Register  | Login

Current Articles | Search | Syndication

A Daughter's First Deer

KimmelBy Mark Kimmel

-- It was Oct. 15, 2005, and my daughter, Alex, and I were on the road for her first real deer hunt. Alex had accompanied me before on several hunts and had been by my side when I had harvested a couple of deer. She began shooting when she was 4 years old and had taken her first turkey by 9. Now she was beginning her first deer hunt where she would actually be the hunter.
It was the weekend of the youth antlerless gun season, and we were on our way to Buffalo Creek Lodge in Sweetwater, Okla. A 3 a.m. road trip doesn't exactly fit into the plans of an 11-year-old kid. So Alex caught up on her sleep during the drive.

We arrived at 5:30 am and were greeted by Joel and Jerry Anderson of the Buffalo Creek Lodge, as well as a couple of young boys who would also be hunting and their parents. After a quick check of our gear, we climbed into the truck and headed out to our stand for the morning.

Alex's stand turned out to be a small elevated shooting house with windows overlooking a wheatfield. The temperature was about 50 degrees and the windows were great. We were able to keep the wind out and still keep an eye out for deer. Once it got light enough to see, Alex brought to my attention the large colony of wasps clinging to the ceiling. Being the great wasp hunter that I am, I quickly removed them from such close proximity.

Although no deer were seen, we did spend an hour or so watching the 30-some odd turkeys that fed out across the field. Once back at the lodge, the kids swapped stories of the morning and spent several hours at the pool table. We more seasoned hunters spent our time napping.

Saturday evening found us in a treestand watching a different wheatfield. Eventually, three does appeared in the field on the other side of a small finger of trees that reached out into the field. Unfortunately, the does appeared about 200 yards out and fed quartering away from us. We opted to pass, although I felt confident that she could make the shot. As darkness approached, we had another visitor. We spent the next 15 minutes watching a porcupine nosing around underneath our stand.

Alex was excited to be able to see things that she would not have if we hadn't been out in the woods hunting. Her excitement grew even more when the porcupine decided it would join us in the tree. I filmed the porcupine as it climbed toward us. After dark, we returned to the lodge for hamburgers, hotdogs and a good night's sleep.
Sunday morning found us in a different stand overlooking wheatfields. As images began to appear in the morning light, I scanned the fields and the treelines. We sat and listened to some turkeys as they flew down and began to putt and gobble.
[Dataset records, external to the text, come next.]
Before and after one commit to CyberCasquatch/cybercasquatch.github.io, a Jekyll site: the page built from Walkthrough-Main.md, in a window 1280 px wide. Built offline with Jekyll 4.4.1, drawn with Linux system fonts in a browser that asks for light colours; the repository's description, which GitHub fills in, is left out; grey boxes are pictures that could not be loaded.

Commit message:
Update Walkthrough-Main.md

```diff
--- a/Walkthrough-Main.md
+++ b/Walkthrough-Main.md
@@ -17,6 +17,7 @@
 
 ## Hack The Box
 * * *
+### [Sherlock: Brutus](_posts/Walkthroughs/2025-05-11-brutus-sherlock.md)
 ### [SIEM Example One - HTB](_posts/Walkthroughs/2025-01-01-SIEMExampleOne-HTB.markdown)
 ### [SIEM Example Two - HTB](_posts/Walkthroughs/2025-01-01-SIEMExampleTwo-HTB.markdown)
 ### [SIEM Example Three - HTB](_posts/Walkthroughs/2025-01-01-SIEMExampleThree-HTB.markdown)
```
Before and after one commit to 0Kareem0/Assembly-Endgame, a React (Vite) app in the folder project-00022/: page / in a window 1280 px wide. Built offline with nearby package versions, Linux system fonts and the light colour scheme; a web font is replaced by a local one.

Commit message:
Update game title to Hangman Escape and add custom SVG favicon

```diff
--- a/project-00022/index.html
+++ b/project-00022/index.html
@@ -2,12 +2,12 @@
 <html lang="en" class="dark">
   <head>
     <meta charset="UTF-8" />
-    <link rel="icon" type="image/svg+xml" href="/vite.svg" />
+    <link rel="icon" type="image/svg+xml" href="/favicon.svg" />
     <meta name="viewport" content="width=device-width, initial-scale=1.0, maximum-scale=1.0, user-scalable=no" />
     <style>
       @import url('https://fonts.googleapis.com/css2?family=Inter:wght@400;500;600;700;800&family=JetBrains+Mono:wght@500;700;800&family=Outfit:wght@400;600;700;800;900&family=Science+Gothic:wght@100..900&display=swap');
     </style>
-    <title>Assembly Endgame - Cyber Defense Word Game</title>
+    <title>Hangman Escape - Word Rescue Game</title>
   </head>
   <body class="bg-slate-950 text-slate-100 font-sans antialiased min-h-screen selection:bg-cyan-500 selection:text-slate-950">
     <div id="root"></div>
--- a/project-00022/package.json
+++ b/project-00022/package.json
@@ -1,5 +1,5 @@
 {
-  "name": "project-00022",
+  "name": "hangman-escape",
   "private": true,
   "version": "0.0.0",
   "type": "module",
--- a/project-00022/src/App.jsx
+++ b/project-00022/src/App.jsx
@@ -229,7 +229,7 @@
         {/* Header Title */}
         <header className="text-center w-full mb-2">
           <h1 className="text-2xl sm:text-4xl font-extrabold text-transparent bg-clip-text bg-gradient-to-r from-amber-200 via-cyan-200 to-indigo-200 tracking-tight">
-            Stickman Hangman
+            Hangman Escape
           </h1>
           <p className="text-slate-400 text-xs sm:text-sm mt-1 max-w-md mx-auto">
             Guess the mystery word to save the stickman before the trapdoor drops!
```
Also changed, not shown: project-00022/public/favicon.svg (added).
Then, there they were! While we were paying attention to the turkeys, three does walked out into the field behind us. The windows were just the right height for a grown person to sit in a chair and aim out the window. However, they were just a bit too high for an 11-year-old girl. Alex was so excited and shaking so badly that I had to get her a chair so she could sit down.  She had to sit up straight in order to be at the right height to rest her rifle on the window sill.

The closest deer was about 45 yards away and the farthest was about 100 yards. I told Alex to take the first one that turned broadside. After what seemed like an eternity, the middle doe turned to watch two turkeys that entered the field.

The shot rang out, the doe flinched, and I knew Alex connected. My daughter was still shaking as we watched the doe run 40 yards into the trees and stop. I don't think anyone could have been more proud as I congratulated her on a job well done.

We found the doe, only a few feet from where she had stopped in the trees. Alex pulled her out into a small clearing so I could take some pictures with her deer. Then she held the doe as I field-dressed it. Alex used my cell phone and called Joel herself to tell him she had her doe and to come get us. She also called her mom and grandfather to give them the news.

It turned out that one of the boys also filled his tag that morning. Back at the lodge there was time for pictures and congratulations before heading for home. Buffalo Creek Lodge had offered a free youth hunt with paid lodging. This was a great deal in my eyes to give kids the opportunity to get out and hunt with a higher chance of filling their tags.

The time we spent together afield, harvesting her first deer, will always hold a special place in my heart.

Mark Kimmel
Alex Kimmel
Yukon, Oklahoma

Pay Your Bill Online Google+ Buckmasters on Pinterest Follow Us On Instagram! LinkedIn Buckmasters on YouTube Follow Us On Twitter Buckmasters on Facebook!